▸ TASK PROMPT
Write out each record below exactly, but not the pictures.

▸ SUPPLIED ENTRIES

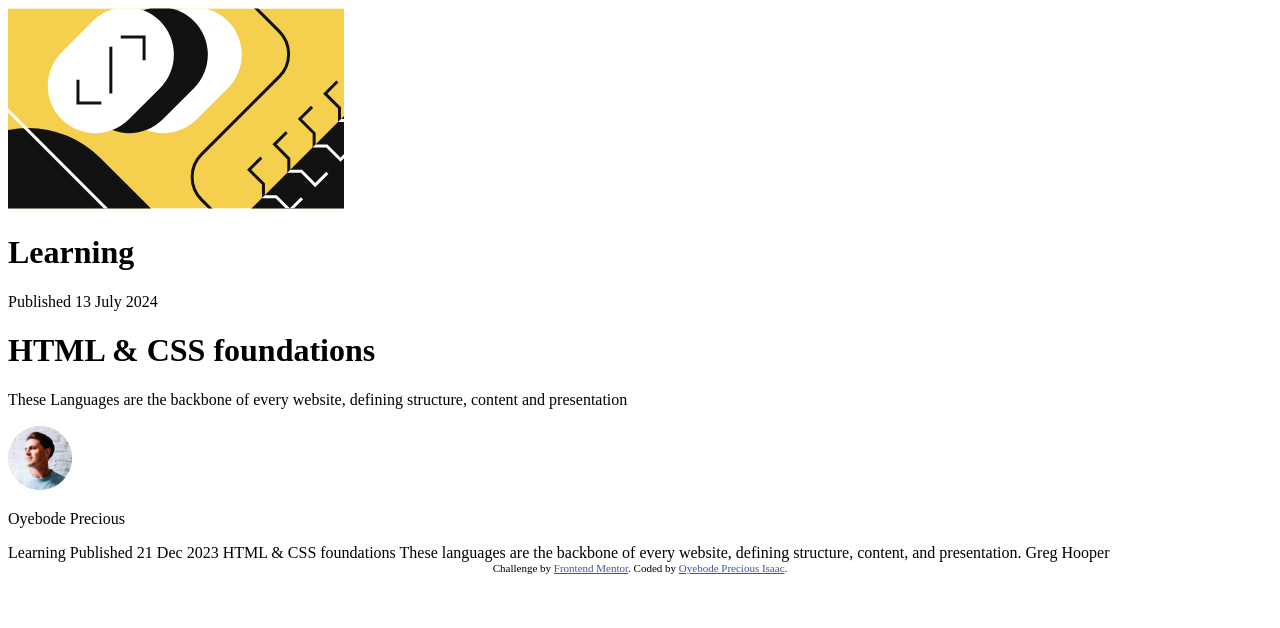
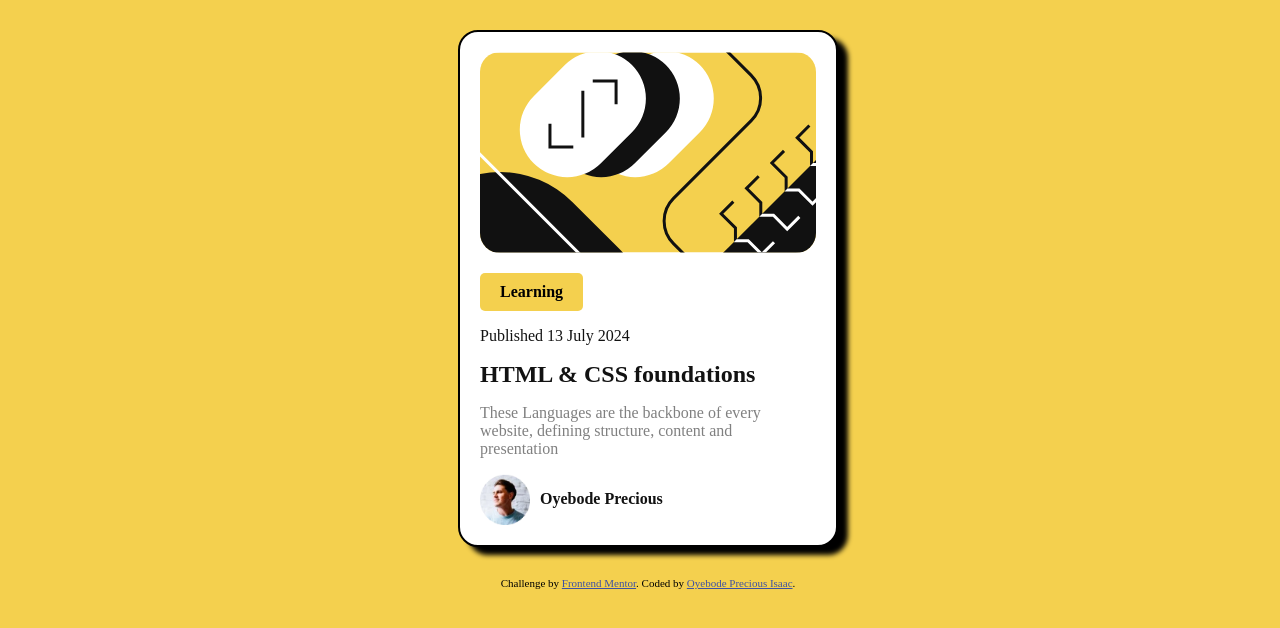
Before and after one commit to OYEBODEPRECIOUS/blog-preview-card-main, a plain HTML site: page index.html in a window 1280 px wide. Drawn offline with Linux system fonts and the light colour scheme.

Commit message:
add CSS feature

```diff
--- a/CSS/style.css
+++ b/CSS/style.css
@@ -1,3 +1,70 @@
 body {
-    background-color: ;
+    background-color: hsl(47, 88%, 63%);
+    font-family: Figtree;
+    width: 100%;
+    font-size: 16px;
 }
+
+
+.preview-card {
+    padding: 20px;
+    background-color: hsl(0, 0%, 100%);
+    width: max-content;
+    border-radius: 20px;
+    margin: 30px auto;
+    border: 2px solid black;
+    box-shadow: 10px 8px 5px black;
+}
+
+.illustration-image {
+    border-radius: 20px;
+    width: 100%;
+    /* filter: grayscale(); */
+}
+
+.preview-card-content {
+    text-align: left;
+}
+
+.topic {
+    background-color: hsl(47, 88%, 63%);
+    padding: 10px 20px;
+    width: max-content;
+    font-weight: bold;
+    border-radius: 5px;
+}
+
+.publish-date {
+    font-weight: 400;
+    color: hsl(0, 0%, 7%);
+}
+
+.language-core {
+    font-size: 24px;
+    color: hsl(0, 0%, 7%);
+
+}
+
+.language-core-description {
+    color: hsl(0, 0%, 50%);
+}
+
+.author-container {
+    display: flex;
+    gap: 10px;
+}
+
+.author-image {
+    width: 50px;
+}
+
+.author-name {
+    font-weight: bold;
+    color: hsl(0, 0%, 7%);
+}
+
+@media screen > {
+    .preview-card {
+        width: 70%;
+    }
+}
--- a/index.html
+++ b/index.html
@@ -20,13 +20,13 @@
 
 <!-- PREVIEW CARD CONTAINER -->
   <div class="preview-card">
-    <img src="/assets/images/illustration-article.svg" alt="">
+    <img src="/assets/images/illustration-article.svg" alt="illustration image" class="illustration-image">
     <div class="preview-card-content">
-      <h1>Learning</h1>
+      <p class="topic">Learning</p>
       <p class="publish-date">Published 13 July 2024</p>
       <h1 class="language-core">HTML & CSS foundations</h1>
       <p class="language-core-description">
-        These Languages are the backbone of every website, defining structure, content and presentation
+        These Languages are the backbone of every <br>website, defining structure, content and <br> presentation
       </p>
     </div>
     <div class="author-container">
@@ -35,16 +35,6 @@
     </div>
   </div>
 
-  Learning
-
-  Published 21 Dec 2023
-
-  HTML & CSS foundations
-
-  These languages are the backbone of every website, defining structure, content, and presentation.
-
-  Greg Hooper
-
   <div class="attribution">
     Challenge by <a href="https://www.frontendmentor.io?ref=challenge" target="_blank">Frontend Mentor</a>.
     Coded by <a href="#">Oyebode Precious Isaac</a>.
```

▸ RESULT OF THIS EXERCISE
Before and after one commit to OYEBODEPRECIOUS/blog-preview-card-main, a plain HTML site: page index.html in a window 1280 px wide. Drawn offline with Linux system fonts and the light colour scheme.

Commit message:
add CSS feature

```diff
--- a/CSS/style.css
+++ b/CSS/style.css
@@ -1,3 +1,70 @@
 body {
-    background-color: ;
+    background-color: hsl(47, 88%, 63%);
+    font-family: Figtree;
+    width: 100%;
+    font-size: 16px;
 }
+
+
+.preview-card {
+    padding: 20px;
+    background-color: hsl(0, 0%, 100%);
+    width: max-content;
+    border-radius: 20px;
+    margin: 30px auto;
+    border: 2px solid black;
+    box-shadow: 10px 8px 5px black;
+}
+
+.illustration-image {
+    border-radius: 20px;
+    width: 100%;
+    /* filter: grayscale(); */
+}
+
+.preview-card-content {
+    text-align: left;
+}
+
+.topic {
+    background-color: hsl(47, 88%, 63%);
+    padding: 10px 20px;
+    width: max-content;
+    font-weight: bold;
+    border-radius: 5px;
+}
+
+.publish-date {
+    font-weight: 400;
+    color: hsl(0, 0%, 7%);
+}
+
+.language-core {
+    font-size: 24px;
+    color: hsl(0, 0%, 7%);
+
+}
+
+.language-core-description {
+    color: hsl(0, 0%, 50%);
+}
+
+.author-container {
+    display: flex;
+    gap: 10px;
+}
+
+.author-image {
+    width: 50px;
+}
+
+.author-name {
+    font-weight: bold;
+    color: hsl(0, 0%, 7%);
+}
+
+@media screen > {
+    .preview-card {
+        width: 70%;
+    }
+}
--- a/index.html
+++ b/index.html
@@ -20,13 +20,13 @@
 
 <!-- PREVIEW CARD CONTAINER -->
   <div class="preview-card">
-    <img src="/assets/images/illustration-article.svg" alt="">
+    <img src="/assets/images/illustration-article.svg" alt="illustration image" class="illustration-image">
     <div class="preview-card-content">
-      <h1>Learning</h1>
+      <p class="topic">Learning</p>
       <p class="publish-date">Published 13 July 2024</p>
       <h1 class="language-core">HTML & CSS foundations</h1>
       <p class="language-core-description">
-        These Languages are the backbone of every website, defining structure, content and presentation
+        These Languages are the backbone of every <br>website, defining structure, content and <br> presentation
       </p>
     </div>
     <div class="author-container">
@@ -35,16 +35,6 @@
     </div>
   </div>
 
-  Learning
-
-  Published 21 Dec 2023
-
-  HTML & CSS foundations
-
-  These languages are the backbone of every website, defining structure, content, and presentation.
-
-  Greg Hooper
-
   <div class="attribution">
     Challenge by <a href="https://www.frontendmentor.io?ref=challenge" target="_blank">Frontend Mentor</a>.
     Coded by <a href="#">Oyebode Precious Isaac</a>.
```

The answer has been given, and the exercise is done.